-- Provided data follows --

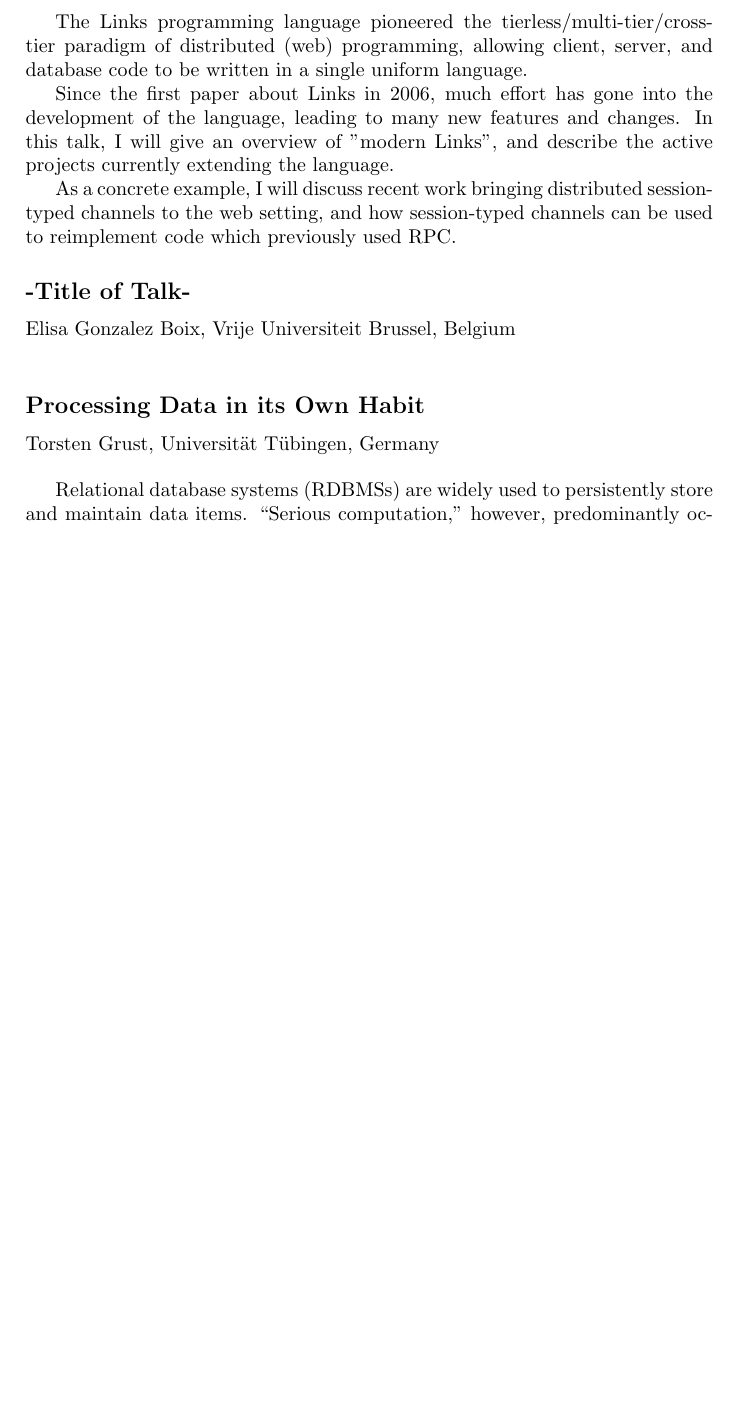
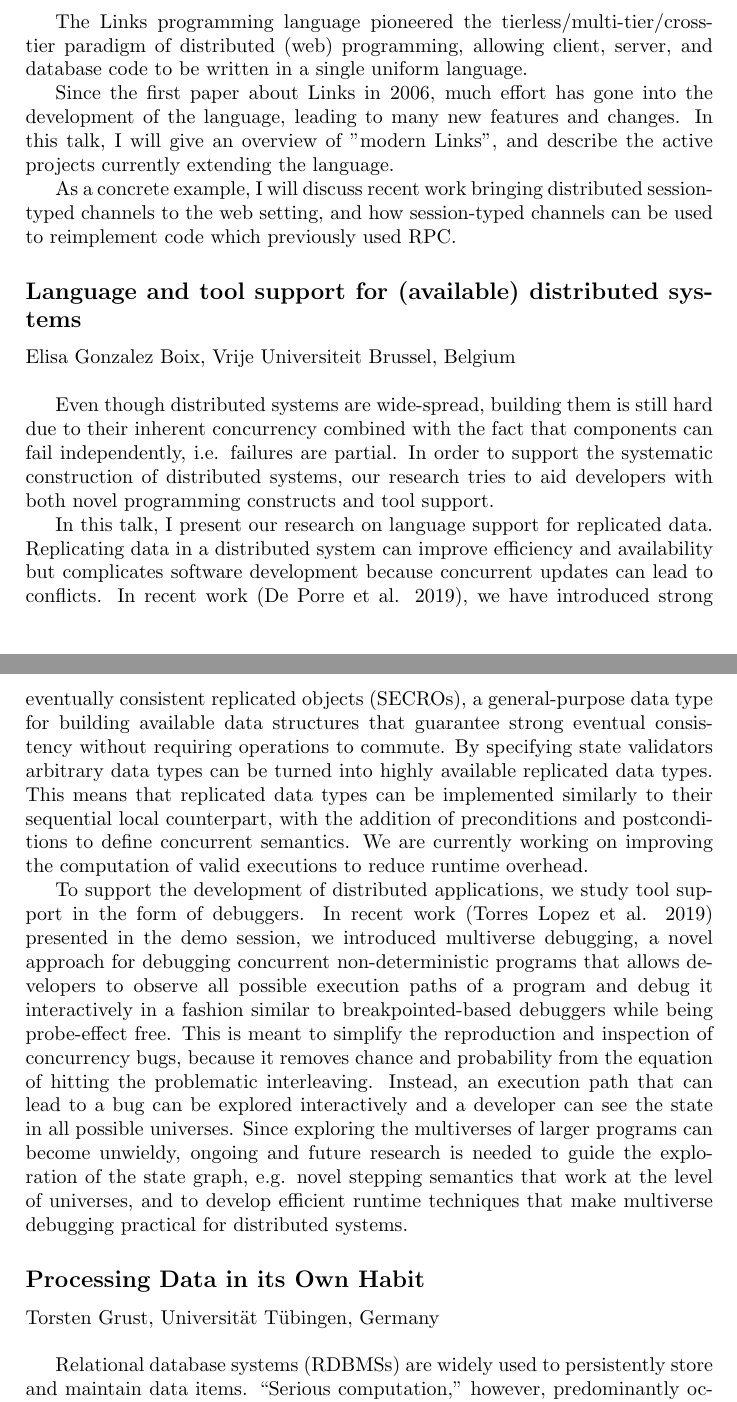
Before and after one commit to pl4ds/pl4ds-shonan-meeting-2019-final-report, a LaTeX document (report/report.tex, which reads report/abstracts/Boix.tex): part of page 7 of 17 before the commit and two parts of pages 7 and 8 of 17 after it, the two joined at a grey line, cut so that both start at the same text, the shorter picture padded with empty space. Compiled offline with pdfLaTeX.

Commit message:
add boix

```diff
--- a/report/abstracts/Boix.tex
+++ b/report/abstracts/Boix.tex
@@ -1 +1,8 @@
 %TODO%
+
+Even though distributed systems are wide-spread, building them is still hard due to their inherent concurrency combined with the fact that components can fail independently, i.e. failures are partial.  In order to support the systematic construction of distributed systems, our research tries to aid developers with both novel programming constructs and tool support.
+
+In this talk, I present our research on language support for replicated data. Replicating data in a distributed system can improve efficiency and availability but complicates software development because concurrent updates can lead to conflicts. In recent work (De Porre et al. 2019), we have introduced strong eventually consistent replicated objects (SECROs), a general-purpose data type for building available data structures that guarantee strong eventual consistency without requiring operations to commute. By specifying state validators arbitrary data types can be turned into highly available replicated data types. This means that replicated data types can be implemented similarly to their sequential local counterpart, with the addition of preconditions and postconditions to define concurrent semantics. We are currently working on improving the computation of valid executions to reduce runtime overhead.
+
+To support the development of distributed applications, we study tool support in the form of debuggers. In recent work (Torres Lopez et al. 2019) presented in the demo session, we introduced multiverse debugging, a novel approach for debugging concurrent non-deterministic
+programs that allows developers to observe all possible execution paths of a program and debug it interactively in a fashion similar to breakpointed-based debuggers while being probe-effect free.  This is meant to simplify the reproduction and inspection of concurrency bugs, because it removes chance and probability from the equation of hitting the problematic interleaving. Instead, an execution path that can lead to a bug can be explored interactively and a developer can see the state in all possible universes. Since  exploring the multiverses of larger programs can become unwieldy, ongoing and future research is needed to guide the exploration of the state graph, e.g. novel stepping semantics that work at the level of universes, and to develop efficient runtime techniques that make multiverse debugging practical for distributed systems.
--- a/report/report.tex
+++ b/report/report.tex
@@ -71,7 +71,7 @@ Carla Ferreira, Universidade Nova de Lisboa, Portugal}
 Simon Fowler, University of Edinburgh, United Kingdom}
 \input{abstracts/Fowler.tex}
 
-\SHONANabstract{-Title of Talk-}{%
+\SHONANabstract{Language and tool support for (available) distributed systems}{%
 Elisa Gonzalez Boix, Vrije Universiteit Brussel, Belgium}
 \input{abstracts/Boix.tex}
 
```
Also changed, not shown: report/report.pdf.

-- Provided data concluded --

▸ **Exercise details**
All lines in the listing above with the string "novel" should be returned.

▸ **Output of the task**
+Even though distributed systems are wide-spread, building them is still hard due to their inherent concurrency combined with the fact that components can fail independently, i.e. failures are partial.  In order to support the systematic construction of distributed systems, our research tries to aid developers with both novel programming constructs and tool support.
+To support the development of distributed applications, we study tool support in the form of debuggers. In recent work (Torres Lopez et al. 2019) presented in the demo session, we introduced multiverse debugging, a novel approach for debugging concurrent non-deterministic
+programs that allows developers to observe all possible execution paths of a program and debug it interactively in a fashion similar to breakpointed-based debuggers while being probe-effect free.  This is meant to simplify the reproduction and inspection of concurrency bugs, because it removes chance and probability from the equation of hitting the problematic interleaving. Instead, an execution path that can lead to a bug can be explored interactively and a developer can see the state in all possible universes. Since  exploring the multiverses of larger programs can become unwieldy, ongoing and future research is needed to guide the exploration of the state graph, e.g. novel stepping semantics that work at the level of universes, and to develop efficient runtime techniques that make multiverse debugging practical for distributed systems.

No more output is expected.